Peer Sylvester’s The King Is Dead has some history to it. First appearing as König von Siam, then as an Arthurian version in The King Is Dead, and now as a second edition with a more historical flair, it’s been reprinted often enough to be considered a modern classic. Perhaps more importantly, traces of its DNA can be found in other games’ genealogy.
And it’s easy to see why.
In my review of Trevor Benjamin and David Thompson’s Undaunted: Normandy, I noted that it could be the beginning of something truly special. To some degree, that original box already contained plenty of special in its own right. Where I had expected deck-building and squad tactics to make an uncomfortable pairing, Undaunted nudged them together like old friends. The rules were streamlined, the decisions meaningful, the odds of landing a shot were long but not too long, and if it occasionally became a little too tit for tat in its exchange of fire, well, I’m sure there were plenty of infantrymen outside Caen who felt the same way.
Undaunted: North Africa is Benjamin and Thompson’s second take on the Undaunted franchise, and I couldn’t be more pleased that they’ve opened a second front. From the very first mission, it’s apparent that this is an improvement in nearly every regard.
You might recall a game from last year by the name of War Chest. Designed by Trevor Benjamin and David Thompson, War Chest was lavishly produced but fell prey to the same problem that plagues many modern abstract games. Namely, it lost sight of the joys of outmaneuvering an opponent by focusing too heavily on attritional tit for tat.
Undaunted: Normandy, by the same design duo, also tends to dwell on matters of attrition. In some ways it feels like an exploration of the same design space, despite differences of setting and even the lion’s share of its underlying systems. Here is another game by Benjamin and Thompson that features a flexible but finite pool of units, which might eventually become so depleted that they’re left sitting on the board with nothing to do but absorb another hit.
But here’s the thing — Undaunted: Normandy works. In fact, it’s a masterclass in how to put attrition front and center without strangling a game’s momentum.

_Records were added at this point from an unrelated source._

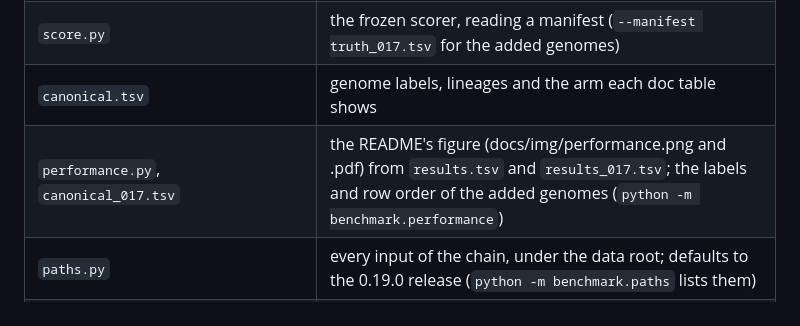
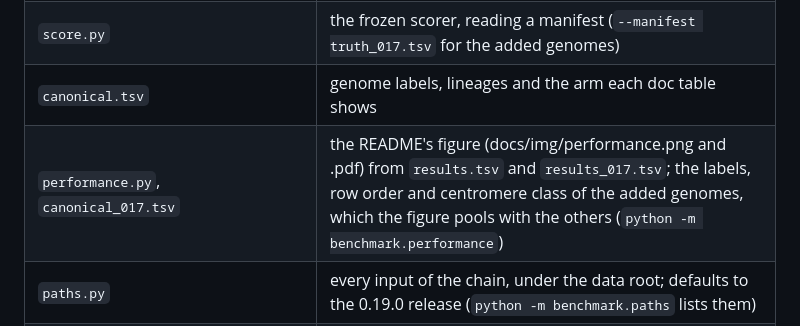
Before and after one commit to cwb14/cenfuse, a Markdown page: benchmark/README.md, the part around the change. Rendered like a GitHub page.

```diff
--- a/benchmark/README.md
+++ b/benchmark/README.md
@@ -14,7 +14,7 @@ scores a release's runs and refills [docs/benchmark.md](../docs/benchmark.md), w
 | `results_017.tsv` | one row per scored chromosome-run of those genomes (0.19.0, every input set they have: FASTA, `tes/`, Hi-C, all), same coordinates as `results.tsv` |
 | `score.py` | the frozen scorer, reading a manifest (`--manifest truth_017.tsv` for the added genomes) |
 | `canonical.tsv` | genome labels, lineages and the arm each doc table shows |
-| `performance.py`, `canonical_017.tsv` | the README's figure (docs/img/performance.png and .pdf) from `results.tsv` and `results_017.tsv`; the labels and row order of the added genomes (`python -m benchmark.performance`) |
+| `performance.py`, `canonical_017.tsv` | the README's figure (docs/img/performance.png and .pdf) from `results.tsv` and `results_017.tsv`; the labels, row order and centromere class of the added genomes, which the figure pools with the others (`python -m benchmark.performance`) |
 | `paths.py` | every input of the chain, under the data root; defaults to the 0.19.0 release (`python -m benchmark.paths` lists them) |
 | `release.sh` | the chain for one release: scores, every computed table, the filled docs/benchmark.md |
 | `fill_docs.py`, `docs_src/benchmark.template.md` | the template of docs/benchmark.md and its filler: edit the template, never docs/benchmark.md |
```
Also changed, not shown: CHANGELOG.md (+5 -3 lines), README.md (+20 -20 lines), docs/img/performance.png, 3 other files.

Susanna Clarke’s Jonathan Strange & Mr Norrell is a wonderful and (appropriately) strange novel, its meandering plot belying an uncommon thematic density. It never goes quite where you’d expect — an effect supported by footnotes that lend the air of a recovered manuscript — and you can hardly turn the page without encountering one idea subtly folding into another. Englishness versus otherness. The tension between madness and reason. The thin line between friendship and rivalry.
Now it’s a board game. And it’s a terrible shame that apparently nobody involved with this adaptation seems to have read the novel very closely.

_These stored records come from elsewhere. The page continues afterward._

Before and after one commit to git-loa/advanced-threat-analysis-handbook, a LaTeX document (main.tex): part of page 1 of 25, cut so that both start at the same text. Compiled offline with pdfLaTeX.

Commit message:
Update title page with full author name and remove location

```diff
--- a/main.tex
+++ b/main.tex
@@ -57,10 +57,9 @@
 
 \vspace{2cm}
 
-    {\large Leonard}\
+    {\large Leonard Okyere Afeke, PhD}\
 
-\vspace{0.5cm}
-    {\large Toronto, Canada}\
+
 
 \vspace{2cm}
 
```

For about the span of three minutes, I thought I might be in love with Wildlands. It had everything to do with a particular sequence. And I’d love to tell you about the precise moment of my infatuation.
There’s an utterly wonderful idea nestled at the heart of Cryptid. For far too long cryptozoology has been dismissed and discredited by more “serious” scientists. But you know something is out there. Yeti, Bigfoot, Nessie, the Pope Lick Monster… something. Problem is, all your buddies from the message board are also on the trail. It’s a race, then, every rival cryptozoologist determined to capture more than grainy footage of obvious rubber-masked imposters. Real proof this time.
As a concept, it’s lovely. Too bad the actual cryptids are as absent as any real-life hunt for Mothman.
Want to know the best thing about all these Reiner Knizia reprints? It’s that somebody else is doing the hard work of curating the good doctor’s 500+ games. Rather than picking through every last trifle, experiment, and flub, they’re all being sorted for the brightest, smartest, and most fulfilling of Knizia’s catalog.
The latest in this spree of curated Knizias — remade with gorgeous art by Osprey Games — is High Society. And much like its namesake, it’s elite, holier-than-thou, and oh so catty.
There’s an undeniable romance to the notion of finding a long-lost city in the middle of an inhospitable landscape. It’s the sort of thing that caused men like Percy Fawcett to wager — and ultimately lose — his life in pursuit of Z in the deepest reaches of the Brazilian Amazon. To brave dangers, starvation, the uncertain meetings with the indigenous, and to arrive battered and thinned yet alive at the foot of a monumental geographic discovery; it almost sounds worth the risk. And I’m the sort who avoids taking my daughter to the park.
The Lost Expedition is only loosely based on Fawcett’s doomed expedition, instead opting to capture the broad strokes of perilous exploration. And unlike its source material, it’s a success.
Every so often, I come across a game that’s so artistic in its vision, so inventive in its mechanical execution, so determined to march to the beat of its own drummer, that’s it nothing short of breathtaking. After playing a few dozen nigh-identical deck-building or worker-placement games, creativity can be its own reward.
Unfortunately, sometimes that game stumbles in just such a way that it becomes nearly impossible to recommend it. And so it is with the asymmetrical cooperative game The Ravens of Thri Sahashri.